Late in the Autumn of 1897, a lone seagull flew south from the shores of Antelope Island in the Great Salt Lake. It landed on this shoreline. The majestic white feathered bird carried in it’s mouth a large cricket. A wondering fisherman by the name of William James Camp spotted the lonely fowl and named his favorite fishing hole Lake Cricket. Although not identified on any known map, this secret fishery remained a pioneer favorite for many years.
This beautiful lake was nearly wiped out during the industrial revolution. Richard Jay Bona, a committed conservationist, discovered the forgotten lake and dedicated his life to it’s preservation. Saved and restored nearly 100 years ago to the day when a lonely seagull was seen regurgitating the last known cricket to die from the now famous Mormon cricket infestation.
Temple Square Hotel
The Temple Square Hotel, once located on this corner, opened to much fanfare in 1930. Designed by the firm of Ashton and Evans, the hotel was one of the finest in the city, featuring a private bath and built in radio in every room. A more intimate setting than the grand Hotel Utah up the street, it marked the city’s growth as a regional business center.

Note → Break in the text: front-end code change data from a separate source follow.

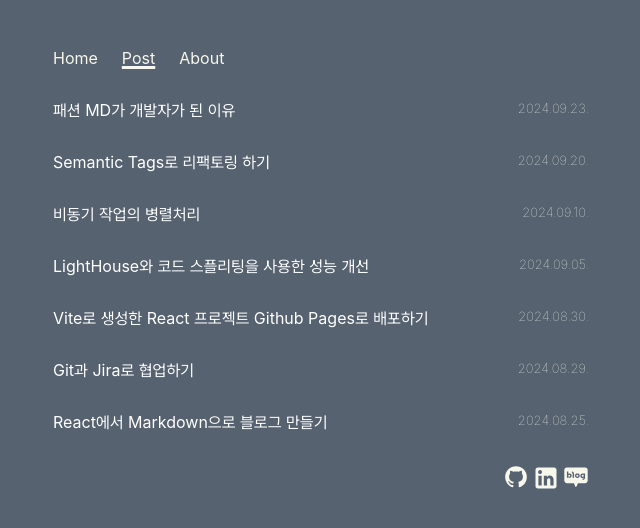
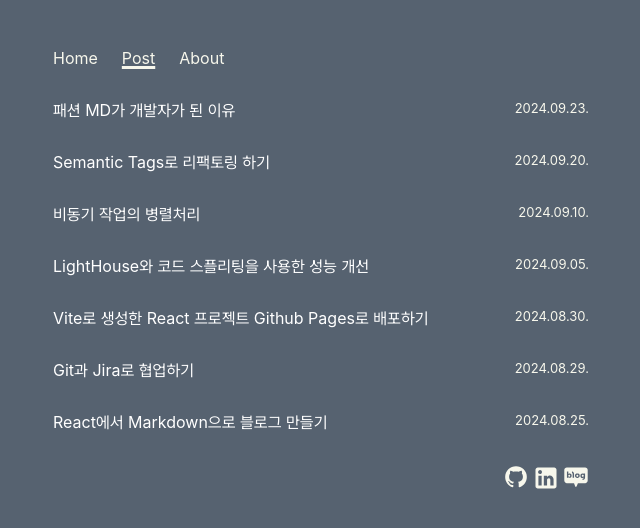
Before and after one commit to SioJeong/siojeong.github.io, a React (Vite) app: page /post in a window 1280 px wide. Shown: the top 528 px of the page, without its empty margins (319-959 px from the left). Built offline with nearby package versions, Linux system fonts and the light colour scheme.

Commit message:
Design: 게시글 목록 날짜 스타일 수정

```diff
--- a/src/pages/postlist/PostList.module.css
+++ b/src/pages/postlist/PostList.module.css
@@ -17,6 +17,5 @@
 }
 
 .postDate {
-    font-weight: lighter;
     font-size: small;
 }
```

For decades, the Temple Square Hotel was a particularly popular venue for wedding celebrations. The hotel was renovated and renamed the Inn at Temple Square in 1990 and then demolished in 2006 to make way for the Promontory on South Temple.